President George W. Bush's approval in late February of a massive $397 billion omnibus spending bill ended a four month impasse over spending levels for the current fiscal year that began Oct. 1, 2002.
By Maureen Lorenzetti
President George W. Bush's approval in late February of a massive $397 billion omnibus spending bill ended a four month impasse over spending levels for the current fiscal year that began Oct. 1, 2002. The spending measure funds most of the federal government excluding defense and includes provisions that maintain funding of the state revolving fund programs at their current levels of $1.35 billion for the clean water SRF and $850 million for the drinking water SRF.
The next budget cycle may also be protracted with fiscal pressures mounting on both the federal and state level. There is hope that Congress will keep spending at historical levels, although higher spending may not happen.
According to the Water and Wastewater Equipment Manufacturers Association, the President's FY 2004 budget proposal released Feb. 3 calls for a significant reduction in SRF funding.
But the group anticipates Congress taking similar action to what it did for FY 2002 and restoring funding to current levels. Meanwhile there are also proposals pending before Congress that would give water utilities federal money to improve security if they meet certain guidelines.
GAO report on Water
The General Accounting Office in February issued a report recommending that the US Environmental Protection Agency provide additional guidance to states that are retooling water quality standards. It said the agency should follow through on plans to assess the feasibility of establishing a clearinghouse of approved use changes.
Other recommendations include: setting a time frame for developing sedimentation criteria, and developing alternative, "scientifically defensible" monitoring strategies that states can use to determine if water bodies are meeting the criteria. Finally, GAO auditors suggested that EPA develop guidance and a training strategy to help the agency's regional staff in determining a scientifically sound way to defend proposed criteria modifications.
EPA agreed to give "serious consideration" to GAO's recommendations and provided several technical comments and clarifications.
To assess EPA and states' actions to improve water standards, the chairman of the subcommittee on Water Resources and Environment asked GAO to determine two things. First, it asked GAO to see how states are changing designated uses when necessary and to what extent EPA is assisting states toward that goal. Second, the lawmakers asked GAO to comment on how EPA is updating its criteria documents that are designed to assist states in establishing criteria that can be compared with reasonably obtainable monitoring data.

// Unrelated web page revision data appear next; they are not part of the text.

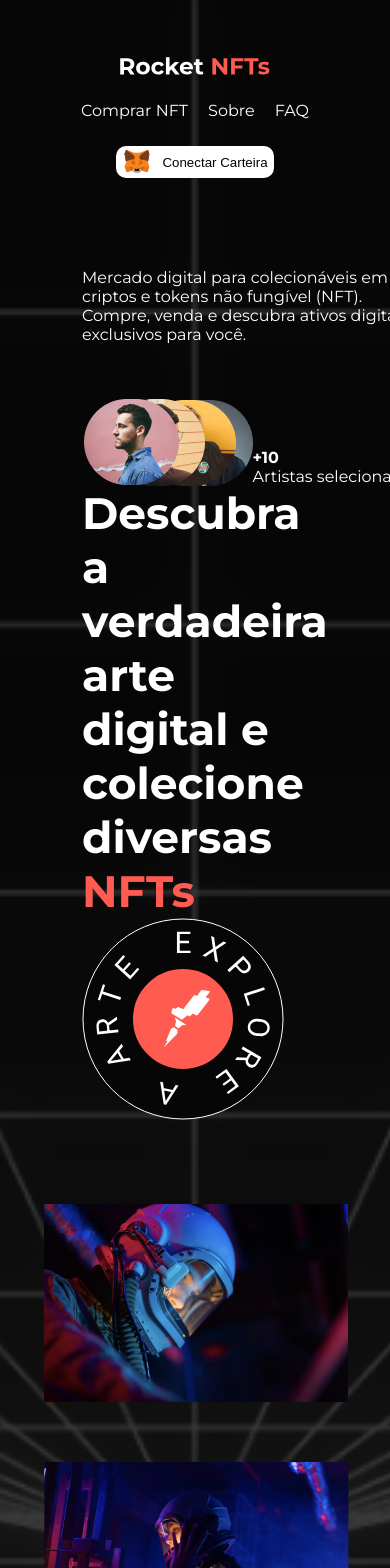
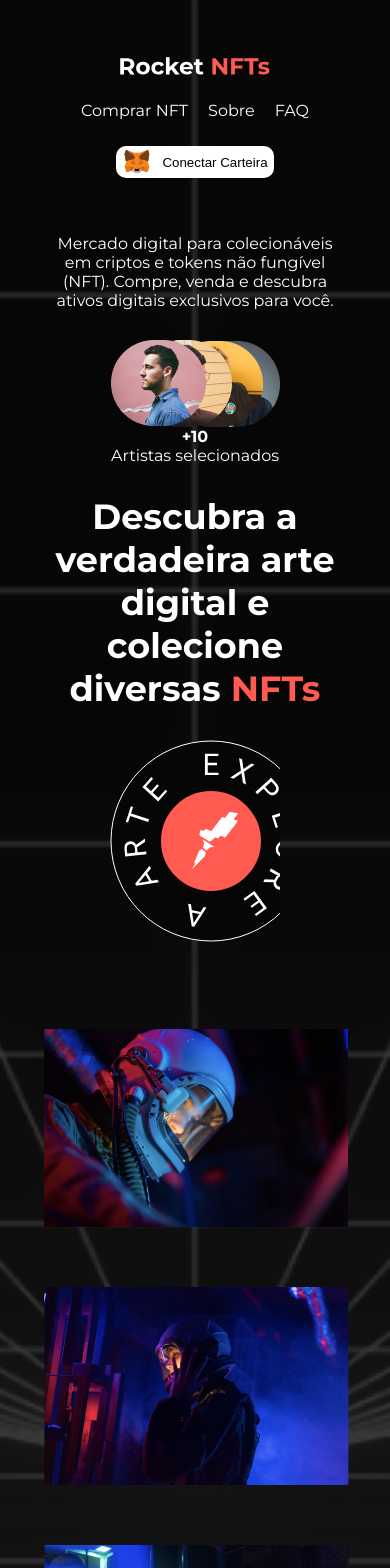
Before and after one commit to Chris-Valentim/Rocket-NFTs, a React (Create React App) app: page / in a window 390 px wide. Shown: the top 1568 px of the page. Built offline with nearby package versions, Linux system fonts and the light colour scheme; the HTML template or start-up script is replaced by a standard one.

Commit message:
Implementação do media querry no componente Gallery

```diff
--- a/src/components/Main-1/Header/styles.ts
+++ b/src/components/Main-1/Header/styles.ts
@@ -13,6 +13,8 @@ export const Wrapper = styled.div`
   margin-right: 80px;
 
   @media (max-width: 425px) {
+    margin-left: 20px;
+    margin-right: 20px;
     display: flex;
     justify-content: center;
     gap: 10px;
--- a/src/components/Main-1/SectionOne/index.tsx
+++ b/src/components/Main-1/SectionOne/index.tsx
@@ -1,32 +1,32 @@
 import * as S from './styles'
 
 import groupAvarts from '../../../assets/group-avarts.png'
-import badge from '../../../assets/badge.svg'
 
 const SectionOne = () => {
   return (
     <S.Wrapper>
-      <div>
       <div>
         <S.Info>
           Mercado digital para colecionáveis em criptos e tokens não fungível (NFT).
           Compre, venda e descubra ativos digitais exclusivos para você.
         </S.Info>
         <S.GroupedAvatars>
-            <img src={groupAvarts} alt="groupAvarts" />
+          <img
+            src={groupAvarts}
+            alt="groupAvarts"
+          />
           <div>
             <strong>+10</strong>
             <S.AvatarsInfo>Artistas selecionados</S.AvatarsInfo>
           </div>
         </S.GroupedAvatars>
       </div>
-      </div>
       <S.InformativeTitle>
         <div>
           Descubra a verdadeira arte digital e colecione diversas <S.StyledText>NFTs</S.StyledText>
         </div>
       </S.InformativeTitle>
-      <img src={badge} alt="badge" />
+      <S.BadgeImage />
     </S.Wrapper>
   )
 }
--- a/src/components/Main-1/SectionOne/styles.ts
+++ b/src/components/Main-1/SectionOne/styles.ts
@@ -1,4 +1,6 @@
 import styled from 'styled-components'
+
+import badge from '../../../assets/badge.svg'
 
 export const Wrapper = styled.div`
 
@@ -10,20 +12,40 @@ export const Wrapper = styled.div`
   flex-wrap: wrap;
 
   margin-top: 90px;
-  margin-left: 82px;
-  margin-right: 82px;
+  margin-left: 80px;
+  margin-right: 80px;
+
+  @media (max-width: 425px) {
+    margin-top: 40px;
+    margin-left: 40px;
+    margin-right: 40px;
+    text-align: center;
+  }
 `
 
 export const GroupedAvatars = styled.div`
   display: flex;
   justify-content: center;
   align-items: flex-end;
+
+  @media (max-width: 425px) {
+    display: flex;
+    flex-direction: column;
+    align-items: center;
+  }
 `
 
 export const Info = styled.p`
-  margin-top: 0;
   margin-bottom: 55px;
-  width: 340px;
+  max-width: 340px;
+
+  @media (max-width: 425px) {
+    display: flex;
+    justify-content: center;
+    margin-left: 10px;
+    margin-right: 10px;
+    margin-bottom: 30px;
+  }
 `
 
 export const AvatarsInfo = styled.p`
@@ -34,16 +56,34 @@ export const InformativeTitle = styled.div`
   display: flex;
   flex-direction: column;
   align-items: center;
-  align-items: center;
 
   text-align: left;
   font-weight: bold;
   font-size: 44px;
 
   margin: 0;
-  width: 520px;
+  max-width: 520px;
+
+  @media (max-width: 425px) {
+    margin-top: 30px;
+    font-size: 35px;
+    text-align: center;
+  }
 `
 
 export const StyledText = styled.strong`
   color: var(--color-logo);
 `
+
+export const BadgeImage = styled.div`
+  background-image: url(${badge});
+  background-repeat: no-repeat;
+  height: 205px;
+  width: 205px;
+
+  @media (max-width: 425px) {
+    margin-top: 30px;
+    margin-left: 70px;
+    margin-right: 70px;
+  }
+`
```
Lines whose indentation alone changed are shown as unchanged.
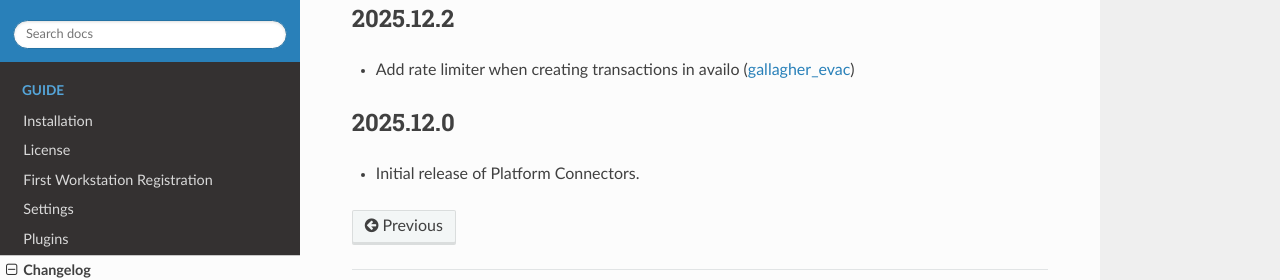
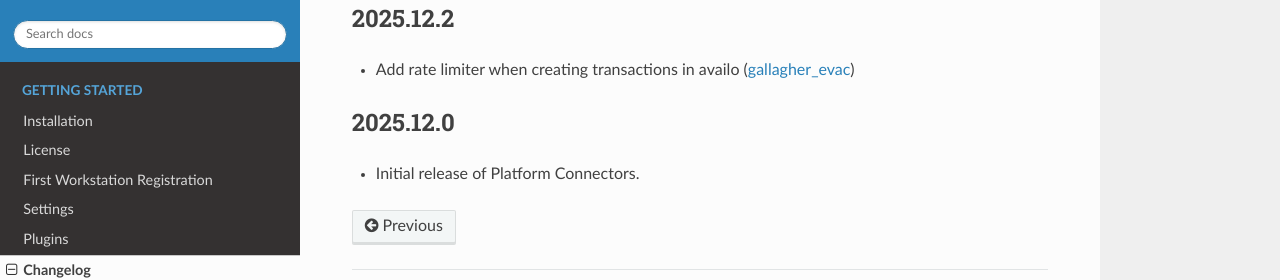
Before and after one commit to engrbm87/pconn-docs, a Sphinx documentation site: the page built from docs/source/changelog.rst, in a window 1280 px wide. Shown: the part 206-486 px from the top of the page. Built offline with Sphinx 7.4.7 and the Read the Docs theme 3.1.0, drawn with Linux system fonts in a browser that asks for light colours.

Commit message:
Update index.rst to adjust table of contents depth and caption for clarity

```diff
--- a/docs/source/index.rst
+++ b/docs/source/index.rst
@@ -17,8 +17,8 @@
 --------
 
 .. toctree::
-   :maxdepth: 2
-   :caption: Guide
+   :maxdepth: 1
+   :caption: Getting Started
 
    installation
    license
```
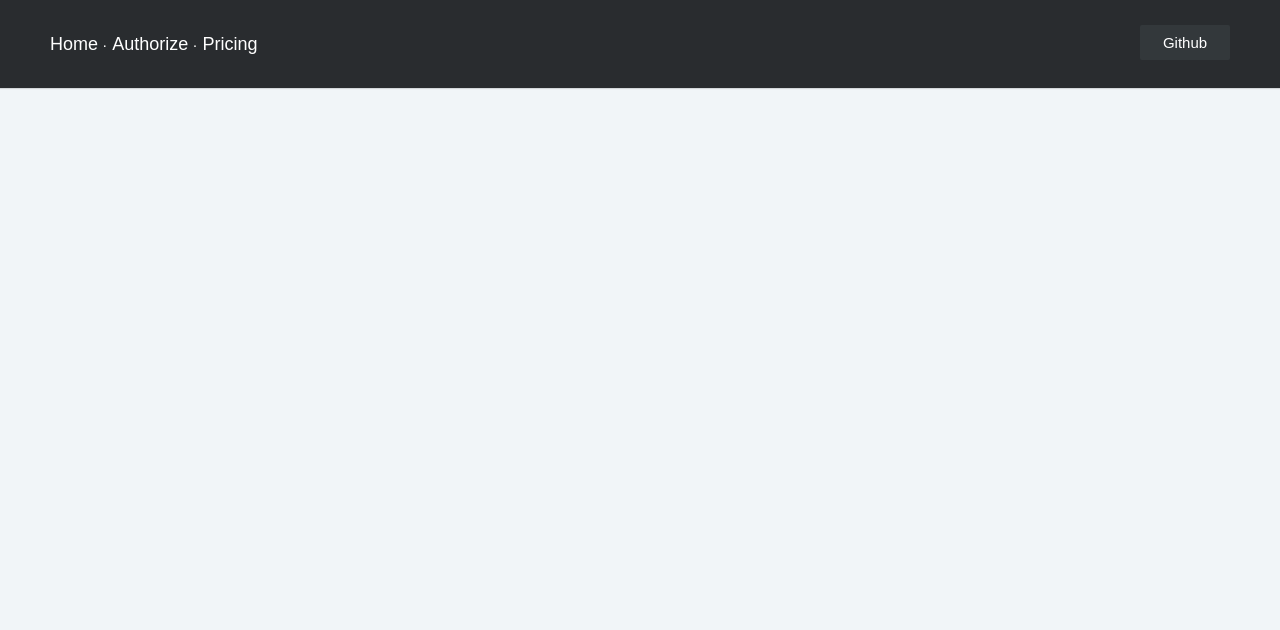
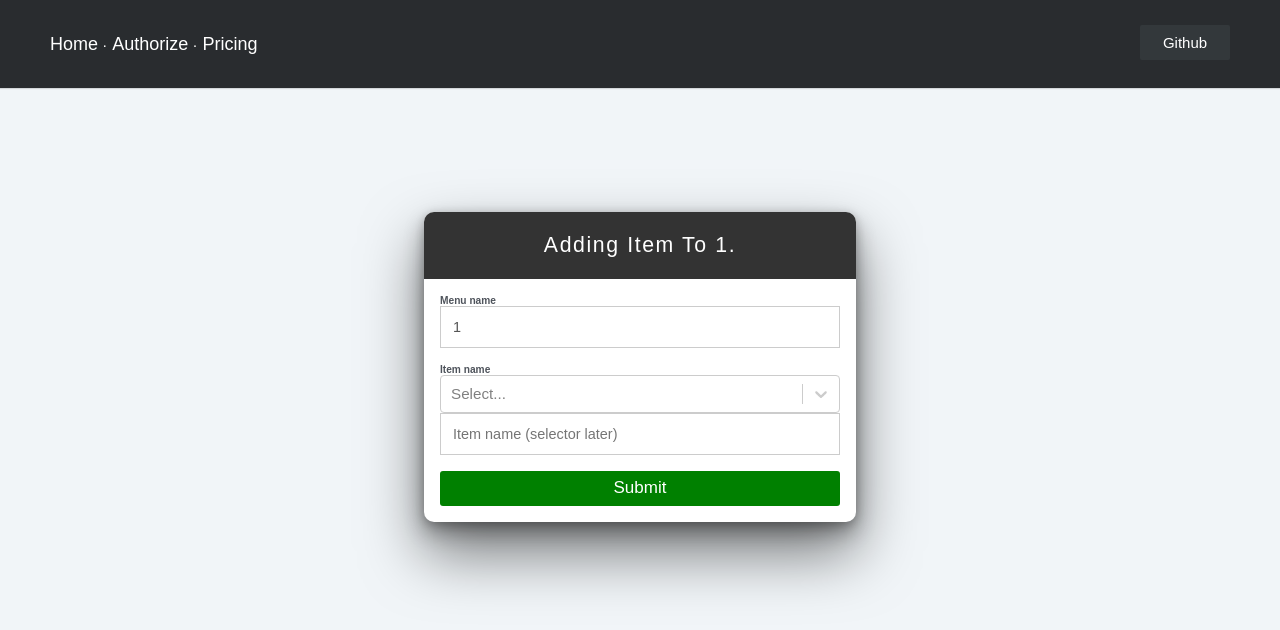
Before and after one commit to hugescrub/cafe, a React (Create React App) app in the folder client/: page /admin/menu/additem/1 in a window 1280 px wide. Shown: the top 630 px of the page. Built offline with nearby package versions, Linux system fonts and the light colour scheme; no server answers.

Commit message:
Little changes for router

```diff
--- a/client/src/components/Main.js
+++ b/client/src/components/Main.js
@@ -40,7 +40,7 @@ const Main = () => {
               ) : <Navigate to="/authorize" />} />
 
       <Route path="/admin/menus/manage" element={localStorage.getItem("data") ? <ManageMenus /> : <Navigate to="/authorize" />} />
-      <Route path="/admin/menus/:title/additem" element={<AddItemForm title={editTitle} />} />
+      <Route path="/admin/menu/additem/:title" element={<AddItemForm title={editTitle} />} />
       <Route path="/admin/dishes/manage" element={localStorage.getItem("data") ? <ManageDishes /> : <Navigate to="/authorize" />} />
 
       <Route path="/admin/edit/:title" element={localStorage.getItem("data") ? (
--- /dev/null
+++ b/client/src/components/admin/AddItemForm.js
@@ -0,0 +1,63 @@
+import React, { useState, useEffect } from "react";
+import Select from "react-select";
+
+const AddItemForm = ({ title }) => {
+  const [items, setItems] = useState([]);
+  const [itemName, setItemName] = useState("");
+
+  const onItemNameChange = (e) => setItemName(e.target.itemName);
+
+  const getItems = () => {
+    fetch("http://localhost:8080/items/all")
+      .then((res) => res.json())
+      .then((res) => {
+        console.log("ITEMS - " + res);
+        setItems(res);
+      });
+  };
+
+  useEffect(() => {
+    getItems();
+  }, [items]);
+
+  return (
+    <div>
+      <div className="selector-wrapper">
+        <section className="edit-form-p">
+          <div>
+            <form>
+              <h1>{"Adding item to " + title  + "."}</h1>
+              <h6>Menu name</h6>
+              <input
+                name="title"
+                type="text"
+                className="text"
+                id="title"
+                value={title}
+                readOnly
+              />
+              <h6>Item name</h6>
+              <Select></Select>
+
+              <input
+                name="itemName"
+                type="text"
+                placeholder="Item name (selector later)"
+                className="text"
+                id="itemName"
+                value={itemName}
+                onChange={onItemNameChange}
+                required
+              />
+              <button className="button-edit" /*onClick={handleAdd}*/>
+                Submit
+              </button>
+            </form>
+          </div>
+        </section>
+      </div>
+    </div>
+  );
+};
+
+export default AddItemForm;
--- a/client/src/components/admin/EditMenus.js
+++ b/client/src/components/admin/EditMenus.js
@@ -72,7 +72,7 @@ export default function EditMenus() {
                     <Link to={"/admin/edit/" + title} >
                       <button className="button">Edit</button>
                     </Link>
-                    <Link to ={"/admin/menus/" + title + "/additem"}>
+                    <Link to ={"/admin/menu/additem/" + title}>
                       <button className="button">Add dishes</button>
                     </Link>
                   </td>
```
Also changed, not shown: 1 other file (tests, documents, lock files or other folders).
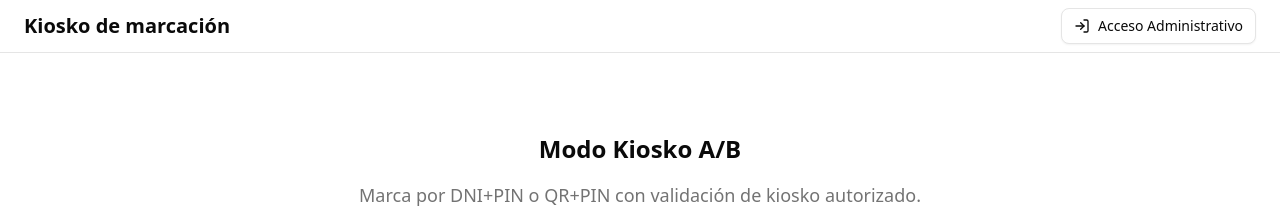
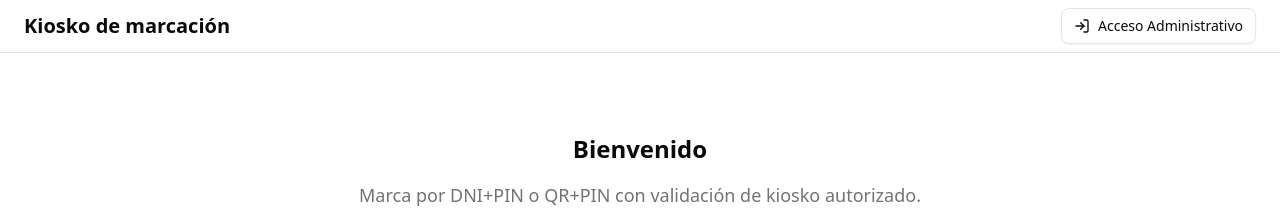
Before and after one commit to JorgeZavalaO/time-tracking, a Next.js app: page / in a window 1280 px wide. Shown: the top 223 px of the page. Built offline with nearby package versions, Linux system fonts and the light colour scheme.

Commit message:
feat: actualizar título de sección en la página principal a "Bienvenido"

```diff
--- a/src/app/page.tsx
+++ b/src/app/page.tsx
@@ -117,7 +117,7 @@ export default function Home(){
       </header>
       <main className="flex-1 container mx-auto px-4 py-8">
         <section className="text-center py-12">
-          <h2 className="text-2xl font-bold mb-4">Modo Kiosko A/B</h2>
+          <h2 className="text-2xl font-bold mb-4">Bienvenido</h2>
           <p className="text-muted-foreground max-w-2xl mx-auto text-lg">Marca por DNI+PIN o QR+PIN con validación de kiosko autorizado.</p>
         </section>
         <div>
```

GAO said that EPA has obeyed the law by developing and publishing criteria for a wide range of pollutants. But the agency still has not developed criteria for sedimentation or finalized criteria for nutrients, the pollutants that EPA itself acknowledges account for a relatively large share of the nation's "impaired" waters.